The distances in the universe are really hard to wrap our heads around. For example, the closest star to our Solar system is Proxima Centauri. It is located 4.3 light-years away from us, or approximately 39.9 trillion kilometers (that’s twelve zeroes) or 25.3 trillion miles.
But as it turns out, all of the thousands of stars that we see in the night sky and even the millions that we see with our telescopes are a small group found within our own galaxy. Other galaxies are much farther away. Take, for example, the closest galaxy to us is the Canis Major Dwarf Galaxy which is 25,000 light-years away. That is almost 6,000 times farther away than Proxima Centauri.
Because of these large distances, galaxies are hard to observe. They are just too far away. There is a silver lining, though. Because galaxies are made up of millions or even billions of stars, they are extremely bright as a whole, making it possible for us to see them, even if usually a telescope is necessary to do so.
So that begs the question, can we see other galaxies with our eyes? that is, without the help of a telescope?
Before we answer that, there is something that we have to explain.
Apparent Magnitude explained
Astronomers use a metric called magnitude to measure the brightness – or more precisely, the luminosity – of an object in space.
There are two types of magnitude. First, there is absolute magnitude which is the measure of how bright an object is if you were to look at it from a standard distance away from it. The second one is the one we care about for this post, and that is apparent magnitude, which is the measure of how luminous an object is as seen from Earth.
The magnitude uses a logarithmic scale and goes from negative to positive numbers. A lower number indicates a brighter object. For example, the Sun has an apparent magnitude of -27, Venus has an average magnitude of -4, and Pluto has an apparent magnitude of +13.6.
Why is this important to our question? well, every optical device, including our eyes, has a maximum limiting magnitude that they are able to see. A basic home telescope has a limiting magnitude between 10 and 14 depending on how powerful it is and the conditions of the sky.

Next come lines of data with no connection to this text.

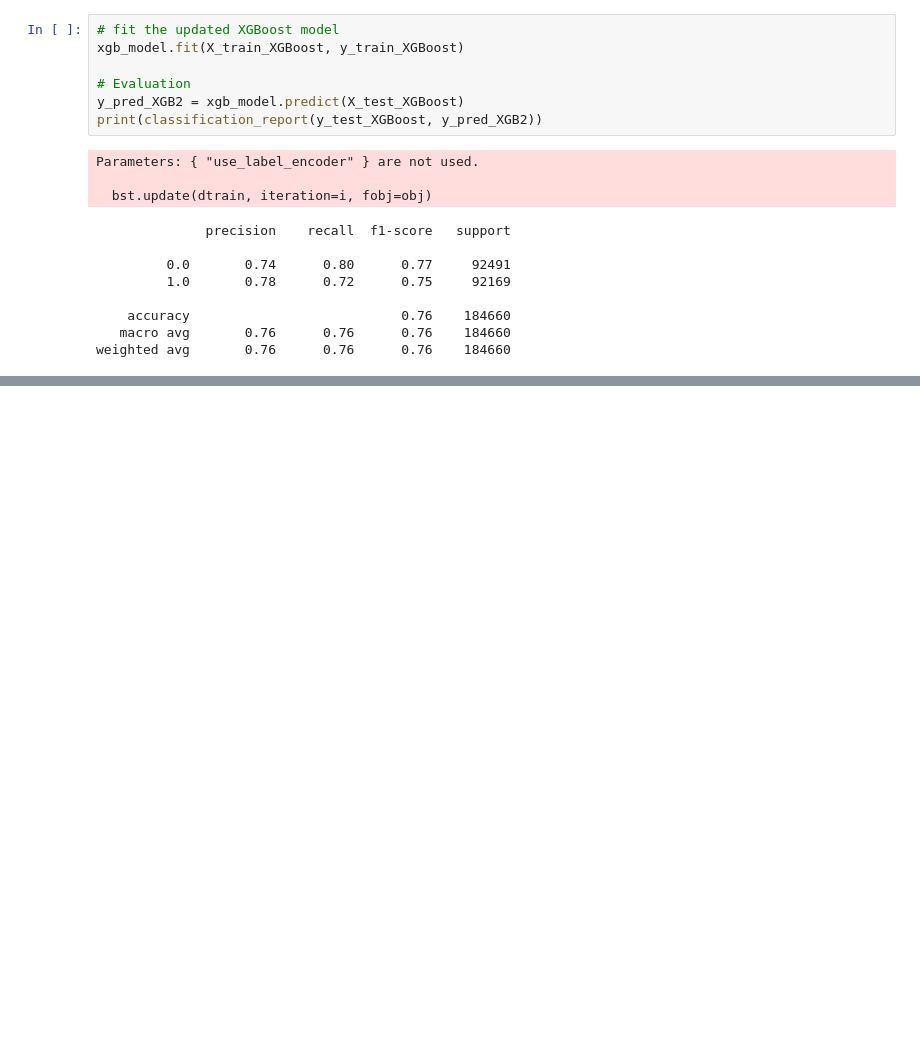
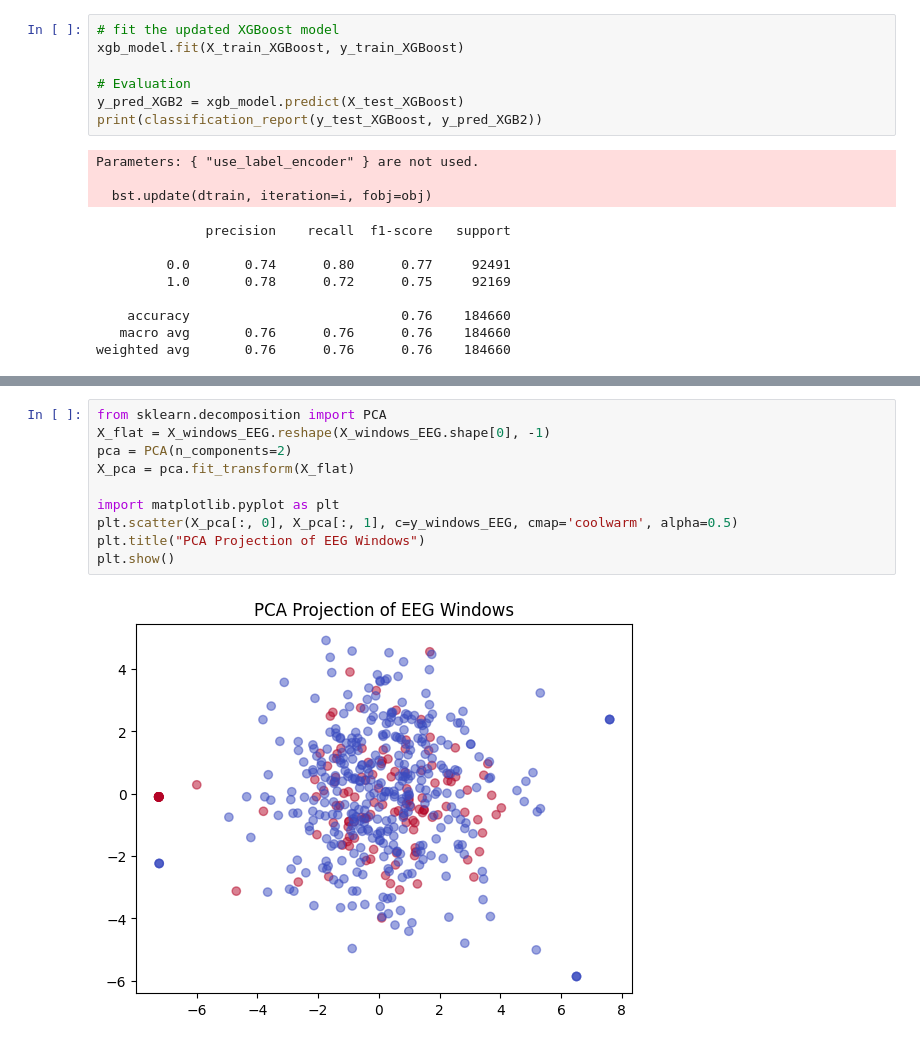
Before and after one commit to Cdennis51/Neurocheck, a Jupyter notebook: notebook/Model Creation.ipynb, the cells around one changed output, grey strips where cells are left out. Cells and saved outputs as stored; diff of their text form; blank space fills up the shorter version.

```diff
--- a/notebook/Model Creation.ipynb
+++ b/notebook/Model Creation.ipynb
@@ -708,0 +880,12 @@ weighted avg       0.76      0.76      0.76    184660
+# %%
+from sklearn.decomposition import PCA
+X_flat = X_windows_EEG.reshape(X_windows_EEG.shape[0], -1)
+pca = PCA(n_components=2)
+X_pca = pca.fit_transform(X_flat)
+
+import matplotlib.pyplot as plt
+plt.scatter(X_pca[:, 0], X_pca[:, 1], c=y_windows_EEG, cmap='coolwarm', alpha=0.5)
+plt.title("PCA Projection of EEG Windows")
+plt.show()
+# %% [output]
+[figure, added]
```
Also changed, not shown: parts of 39 cells of this notebook, 2 other files.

Our eyes, after dark adaptation, have a limiting magnitude between 6 and 7. That means that we can see in the sky any object with a lower magnitude than that assuming the sky is clear and there isn’t too much light pollution.
With that in mind, we can now answer the question.
Can we see other galaxies with our eyes?
Yes. The human eye can see from Earth galaxies that have a magnitude lower than 6. There are a few galaxies that meet this requirement, including the Andromeda galaxy and the Large and Small Magellanic Clouds.
The following table shows the list of galaxies that can be observed from Earth with the naked eye.
|Galaxy||Apparent magnitude||Distance (ly)||Constellation|
|Large Magellanic Cloud||0.9||160,000||Dorado|
|Small Magellanic Cloud||2.7||200,000||Tucana|
|Andromeda Galaxy||3.4||2.5 million||Andromeda|
|Triangulum Galaxy||5.7||2.9 million||Triangulum|
|Centaurus A||6.8||13.7 million||Centaurus|
|Bode’s Galaxy||6.9||12 million||Ursa Major|
|Sculptor Galaxy||7.2||12 million||Sculptor|
The distance in the table above is given in light-years.
The constellation column indicates the general area of the sky where the galaxy can be observed. Remember that constellations are just a matter of perspective and are not really groups of stars or objects that are close to each other.
As for the Milky Way, that is the galaxy we are in. The part that can be observed from Earth is just one of the arms.
If you live in a large city, chances are you will only be able to see the Magellanic Clouds, and maybe the Andromeda Galaxy for a few weeks every year (November is generally the best time). Anything dimmer than that is probably going to be darkened by light pollution.
Even though we can observe these galaxies, it is very difficult to identify any individual objects within. For example, we have only been able to detect a couple of candidate planets in the Andromeda Galaxy even though it probably has millions of them. Even locating planets within our galaxy in stars like Proxima Centauri is quite hard.
- It is possible to see other galaxies with the human eye without the help of binoculars or a telescope
- Our eyes can see galaxies and stars with a magnitude lower than 7
- There are 6 or 7 other galaxies that can be observed from Earth with our eyes, the most prominent one is the Andromeda Galaxy